▸ Exercise description: Nothing in the records should be changed in the copy, though the pictures must be left out.
——————
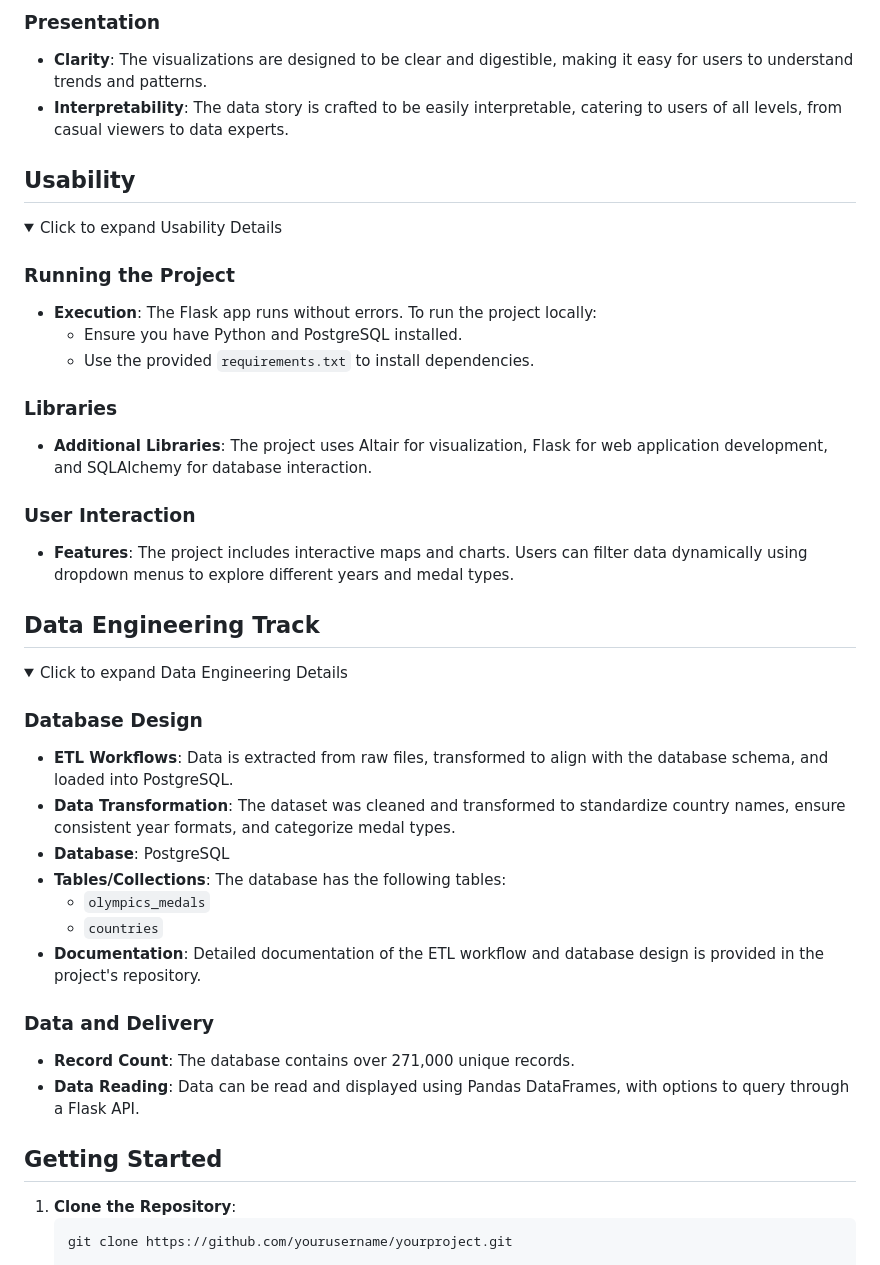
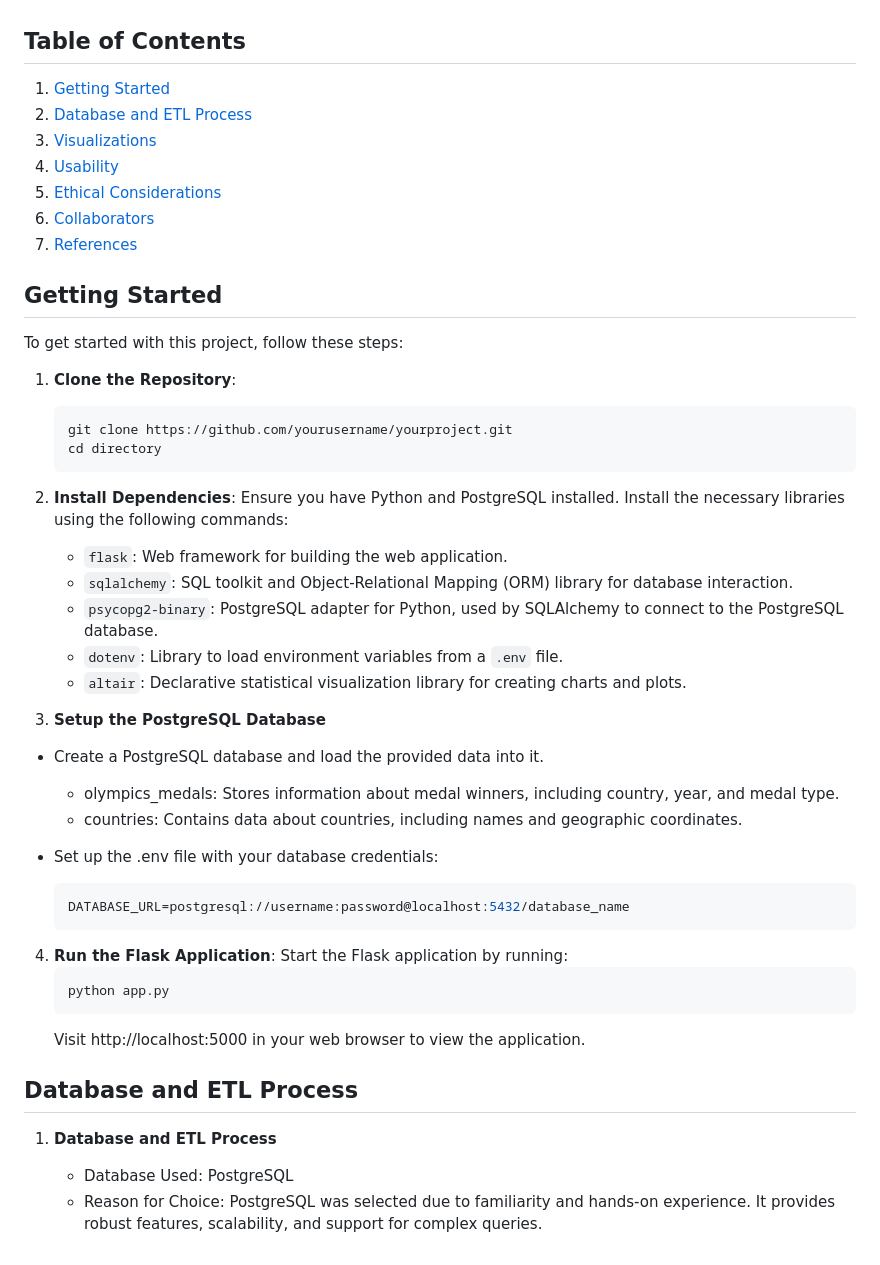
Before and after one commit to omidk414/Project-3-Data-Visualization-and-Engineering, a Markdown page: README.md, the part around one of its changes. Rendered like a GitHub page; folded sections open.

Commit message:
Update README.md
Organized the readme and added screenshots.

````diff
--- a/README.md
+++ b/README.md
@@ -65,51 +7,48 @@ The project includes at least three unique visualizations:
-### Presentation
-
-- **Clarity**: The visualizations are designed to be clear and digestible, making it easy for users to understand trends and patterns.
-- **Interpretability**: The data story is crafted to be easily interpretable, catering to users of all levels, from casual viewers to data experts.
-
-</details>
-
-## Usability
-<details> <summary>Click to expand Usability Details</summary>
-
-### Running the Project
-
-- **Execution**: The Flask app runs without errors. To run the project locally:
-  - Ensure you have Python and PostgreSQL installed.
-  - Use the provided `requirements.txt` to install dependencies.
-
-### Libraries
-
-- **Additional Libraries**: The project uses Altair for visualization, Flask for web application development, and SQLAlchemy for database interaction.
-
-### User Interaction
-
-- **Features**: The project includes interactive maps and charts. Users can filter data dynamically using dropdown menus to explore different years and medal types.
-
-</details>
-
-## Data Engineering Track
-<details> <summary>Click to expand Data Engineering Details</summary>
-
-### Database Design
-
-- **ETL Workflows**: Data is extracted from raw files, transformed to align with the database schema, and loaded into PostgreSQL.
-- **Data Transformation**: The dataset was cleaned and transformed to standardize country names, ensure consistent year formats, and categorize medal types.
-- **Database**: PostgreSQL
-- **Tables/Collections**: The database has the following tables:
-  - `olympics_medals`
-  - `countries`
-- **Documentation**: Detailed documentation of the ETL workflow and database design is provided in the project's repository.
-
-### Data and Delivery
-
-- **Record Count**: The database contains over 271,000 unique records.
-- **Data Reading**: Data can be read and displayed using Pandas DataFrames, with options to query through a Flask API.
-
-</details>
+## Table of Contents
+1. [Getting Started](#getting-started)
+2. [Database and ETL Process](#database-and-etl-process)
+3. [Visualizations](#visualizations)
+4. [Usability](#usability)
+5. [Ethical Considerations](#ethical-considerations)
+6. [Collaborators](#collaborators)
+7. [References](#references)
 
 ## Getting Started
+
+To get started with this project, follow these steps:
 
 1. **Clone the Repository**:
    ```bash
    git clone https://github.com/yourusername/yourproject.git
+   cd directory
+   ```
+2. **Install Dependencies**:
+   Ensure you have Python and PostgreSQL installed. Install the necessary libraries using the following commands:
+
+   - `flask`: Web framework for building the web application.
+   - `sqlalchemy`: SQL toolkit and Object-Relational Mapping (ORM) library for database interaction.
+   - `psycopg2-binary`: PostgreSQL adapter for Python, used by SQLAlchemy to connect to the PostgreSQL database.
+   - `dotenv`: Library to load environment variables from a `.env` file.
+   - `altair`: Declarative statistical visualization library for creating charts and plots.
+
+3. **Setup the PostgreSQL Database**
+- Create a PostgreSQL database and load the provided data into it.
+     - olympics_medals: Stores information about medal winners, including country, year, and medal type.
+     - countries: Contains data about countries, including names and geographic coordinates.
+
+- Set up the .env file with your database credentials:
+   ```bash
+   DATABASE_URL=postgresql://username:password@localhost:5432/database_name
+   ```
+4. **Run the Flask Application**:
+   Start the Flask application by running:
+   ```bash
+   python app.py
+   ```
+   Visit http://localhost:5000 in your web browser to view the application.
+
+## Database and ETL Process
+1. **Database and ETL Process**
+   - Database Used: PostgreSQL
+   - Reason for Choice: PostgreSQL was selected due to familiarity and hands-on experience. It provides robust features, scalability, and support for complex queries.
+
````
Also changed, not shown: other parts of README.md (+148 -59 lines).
——————
▸ Task response:
Before and after one commit to omidk414/Project-3-Data-Visualization-and-Engineering, a Markdown page: README.md, the part around one of its changes. Rendered like a GitHub page; folded sections open.

Commit message:
Update README.md
Organized the readme and added screenshots.

````diff
--- a/README.md
+++ b/README.md
@@ -65,51 +7,48 @@ The project includes at least three unique visualizations:
-### Presentation
-
-- **Clarity**: The visualizations are designed to be clear and digestible, making it easy for users to understand trends and patterns.
-- **Interpretability**: The data story is crafted to be easily interpretable, catering to users of all levels, from casual viewers to data experts.
-
-</details>
-
-## Usability
-<details> <summary>Click to expand Usability Details</summary>
-
-### Running the Project
-
-- **Execution**: The Flask app runs without errors. To run the project locally:
-  - Ensure you have Python and PostgreSQL installed.
-  - Use the provided `requirements.txt` to install dependencies.
-
-### Libraries
-
-- **Additional Libraries**: The project uses Altair for visualization, Flask for web application development, and SQLAlchemy for database interaction.
-
-### User Interaction
-
-- **Features**: The project includes interactive maps and charts. Users can filter data dynamically using dropdown menus to explore different years and medal types.
-
-</details>
-
-## Data Engineering Track
-<details> <summary>Click to expand Data Engineering Details</summary>
-
-### Database Design
-
-- **ETL Workflows**: Data is extracted from raw files, transformed to align with the database schema, and loaded into PostgreSQL.
-- **Data Transformation**: The dataset was cleaned and transformed to standardize country names, ensure consistent year formats, and categorize medal types.
-- **Database**: PostgreSQL
-- **Tables/Collections**: The database has the following tables:
-  - `olympics_medals`
-  - `countries`
-- **Documentation**: Detailed documentation of the ETL workflow and database design is provided in the project's repository.
-
-### Data and Delivery
-
-- **Record Count**: The database contains over 271,000 unique records.
-- **Data Reading**: Data can be read and displayed using Pandas DataFrames, with options to query through a Flask API.
-
-</details>
+## Table of Contents
+1. [Getting Started](#getting-started)
+2. [Database and ETL Process](#database-and-etl-process)
+3. [Visualizations](#visualizations)
+4. [Usability](#usability)
+5. [Ethical Considerations](#ethical-considerations)
+6. [Collaborators](#collaborators)
+7. [References](#references)
 
 ## Getting Started
+
+To get started with this project, follow these steps:
 
 1. **Clone the Repository**:
    ```bash
    git clone https://github.com/yourusername/yourproject.git
+   cd directory
+   ```
+2. **Install Dependencies**:
+   Ensure you have Python and PostgreSQL installed. Install the necessary libraries using the following commands:
+
+   - `flask`: Web framework for building the web application.
+   - `sqlalchemy`: SQL toolkit and Object-Relational Mapping (ORM) library for database interaction.
+   - `psycopg2-binary`: PostgreSQL adapter for Python, used by SQLAlchemy to connect to the PostgreSQL database.
+   - `dotenv`: Library to load environment variables from a `.env` file.
+   - `altair`: Declarative statistical visualization library for creating charts and plots.
+
+3. **Setup the PostgreSQL Database**
+- Create a PostgreSQL database and load the provided data into it.
+     - olympics_medals: Stores information about medal winners, including country, year, and medal type.
+     - countries: Contains data about countries, including names and geographic coordinates.
+
+- Set up the .env file with your database credentials:
+   ```bash
+   DATABASE_URL=postgresql://username:password@localhost:5432/database_name
+   ```
+4. **Run the Flask Application**:
+   Start the Flask application by running:
+   ```bash
+   python app.py
+   ```
+   Visit http://localhost:5000 in your web browser to view the application.
+
+## Database and ETL Process
+1. **Database and ETL Process**
+   - Database Used: PostgreSQL
+   - Reason for Choice: PostgreSQL was selected due to familiarity and hands-on experience. It provides robust features, scalability, and support for complex queries.
+
````
Also changed, not shown: other parts of README.md (+148 -59 lines).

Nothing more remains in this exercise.